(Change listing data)
• • • •

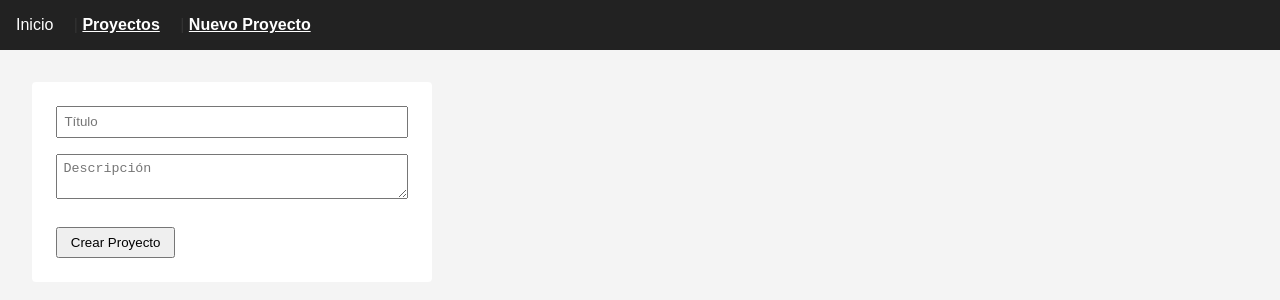
Repository: osoriomrs/ICS_IA
Page: /projects/new (app in EJER_10.2/)
The author's editor kept a copy of each file at every save. The page is drawn from the files as they stood at one save, then again after the next save.
The browser window is 1280 px wide. The pictures show the whole page.
The project was rebuilt for these pictures with package versions that can differ from the ones it lists, and the page was loaded fresh each time. Also part of the build but not shown: EJER_10.2/vite.config.js, EJER_10.2/src/routes/HomePage.jsx, EJER_10.2/src/components/ProjectList.jsx, EJER_10.2/src/routes/ProjectsPage.jsx, EJER_10.2/src/components/TaskList.jsx, EJER_10.2/src/routes/ProjectDetailsPage.jsx, EJER_10.2/src/routes/NewTaskPage.jsx.

Above is the page before, as saved 2026-01-26 11:56:48.

After the next save:
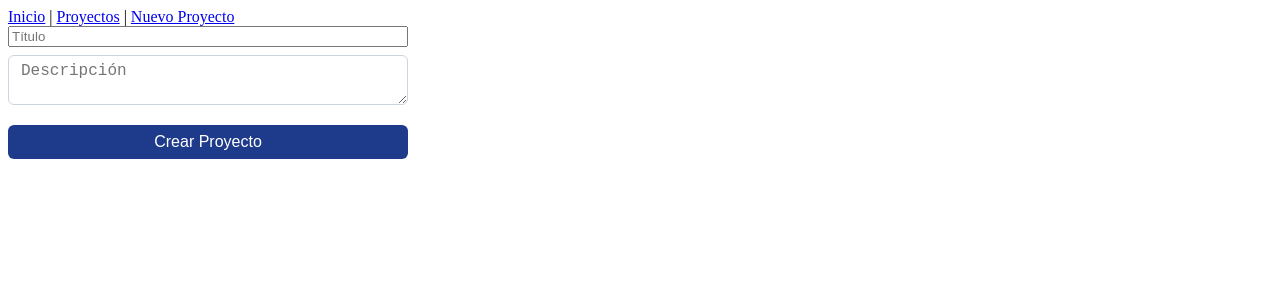
Saved 78 s later.
--- a/EJER_10.2/src/index.css
+++ b/EJER_10.2/src/index.css
@@ -1,71 +1,39 @@
-* {
-  box-sizing: border-box;
-  margin: 0;
-  padding: 0;
+button {
+  padding: 8px 16px;
+  font-size: 1rem;
+  border-radius: 6px;
+  border: none;
+  background-color: #1e3a8a; /* azul marino */
+  color: white;
+  cursor: pointer;
+  transition: background-color 0.2s, transform 0.1s;
 }
 
-body {
-  font-family: Arial, Helvetica, sans-serif;
-  background-color: #f4f4f4;
-  color: #333;
+button:hover {
+  background-color: #3746a0;
+  transform: scale(1.05);
 }
 
-nav {
-  background-color: #222;
-  padding: 1rem;
+button:disabled {
+  background-color: #9ca3af;
+  cursor: not-allowed;
 }
 
-nav a {
-  color: white;
-  margin-right: 1rem;
-  text-decoration: none;
-}
-
-nav a.active {
-  font-weight: bold;
-  text-decoration: underline;
-}
-
-main {
-  padding: 2rem;
-}
-
-h1, h2, h3 {
-  margin-bottom: 1rem;
-}
-
-p {
-  margin-bottom: 1rem;
-}
-
-ul {
-  list-style: none;
-  margin-top: 1rem;
-}
-
-li {
-  background: white;
-  padding: 1rem;
-  margin-bottom: 0.5rem;
-  border-radius: 4px;
-}
-
-button {
-  margin-top: 0.5rem;
-  margin-right: 0.5rem;
-  padding: 0.4rem 0.8rem;
-  cursor: pointer;
+input[type="text"],
+input[type="number"],
+textarea {
+  padding: 6px 12px;
+  font-size: 1rem;
+  border-radius: 6px;
+  border: 1px solid #cbd5e1;
+  width: 100%;
+  box-sizing: border-box;
+  margin-bottom: 12px;
 }
 
 form {
-  background: white;
-  padding: 1.5rem;
-  border-radius: 4px;
+  display: flex;
+  flex-direction: column;
+  gap: 8px;
   max-width: 400px;
 }
-
-input, textarea {
-  width: 100%;
-  margin-bottom: 1rem;
-  padding: 0.4rem;
-}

• • • •

- WHAT THE TASK ASKS -
Retype the data above exactly. Leave the pictures out.

- ANSWER SPACE -
Repository: osoriomrs/ICS_IA
Page: /projects/new (app in EJER_10.2/)
The author's editor kept a copy of each file at every save. The page is drawn from the files as they stood at one save, then again after the next save.
The browser window is 1280 px wide. The pictures show the whole page.
The project was rebuilt for these pictures with package versions that can differ from the ones it lists, and the page was loaded fresh each time. Also part of the build but not shown: EJER_10.2/vite.config.js, EJER_10.2/src/routes/HomePage.jsx, EJER_10.2/src/components/ProjectList.jsx, EJER_10.2/src/routes/ProjectsPage.jsx, EJER_10.2/src/components/TaskList.jsx, EJER_10.2/src/routes/ProjectDetailsPage.jsx, EJER_10.2/src/routes/NewTaskPage.jsx.

Above is the page before, as saved 2026-01-26 11:56:48.

After the next save:
Saved 78 s later.
--- a/EJER_10.2/src/index.css
+++ b/EJER_10.2/src/index.css
@@ -1,71 +1,39 @@
-* {
-  box-sizing: border-box;
-  margin: 0;
-  padding: 0;
+button {
+  padding: 8px 16px;
+  font-size: 1rem;
+  border-radius: 6px;
+  border: none;
+  background-color: #1e3a8a; /* azul marino */
+  color: white;
+  cursor: pointer;
+  transition: background-color 0.2s, transform 0.1s;
 }
 
-body {
-  font-family: Arial, Helvetica, sans-serif;
-  background-color: #f4f4f4;
-  color: #333;
+button:hover {
+  background-color: #3746a0;
+  transform: scale(1.05);
 }
 
-nav {
-  background-color: #222;
-  padding: 1rem;
+button:disabled {
+  background-color: #9ca3af;
+  cursor: not-allowed;
 }
 
-nav a {
-  color: white;
-  margin-right: 1rem;
-  text-decoration: none;
-}
-
-nav a.active {
-  font-weight: bold;
-  text-decoration: underline;
-}
-
-main {
-  padding: 2rem;
-}
-
-h1, h2, h3 {
-  margin-bottom: 1rem;
-}
-
-p {
-  margin-bottom: 1rem;
-}
-
-ul {
-  list-style: none;
-  margin-top: 1rem;
-}
-
-li {
-  background: white;
-  padding: 1rem;
-  margin-bottom: 0.5rem;
-  border-radius: 4px;
-}
-
-button {
-  margin-top: 0.5rem;
-  margin-right: 0.5rem;
-  padding: 0.4rem 0.8rem;
-  cursor: pointer;
+input[type="text"],
+input[type="number"],
+textarea {
+  padding: 6px 12px;
+  font-size: 1rem;
+  border-radius: 6px;
+  border: 1px solid #cbd5e1;
+  width: 100%;
+  box-sizing: border-box;
+  margin-bottom: 12px;
 }
 
 form {
-  background: white;
-  padding: 1.5rem;
-  border-radius: 4px;
+  display: flex;
+  flex-direction: column;
+  gap: 8px;
   max-width: 400px;
 }
-
-input, textarea {
-  width: 100%;
-  margin-bottom: 1rem;
-  padding: 0.4rem;
-}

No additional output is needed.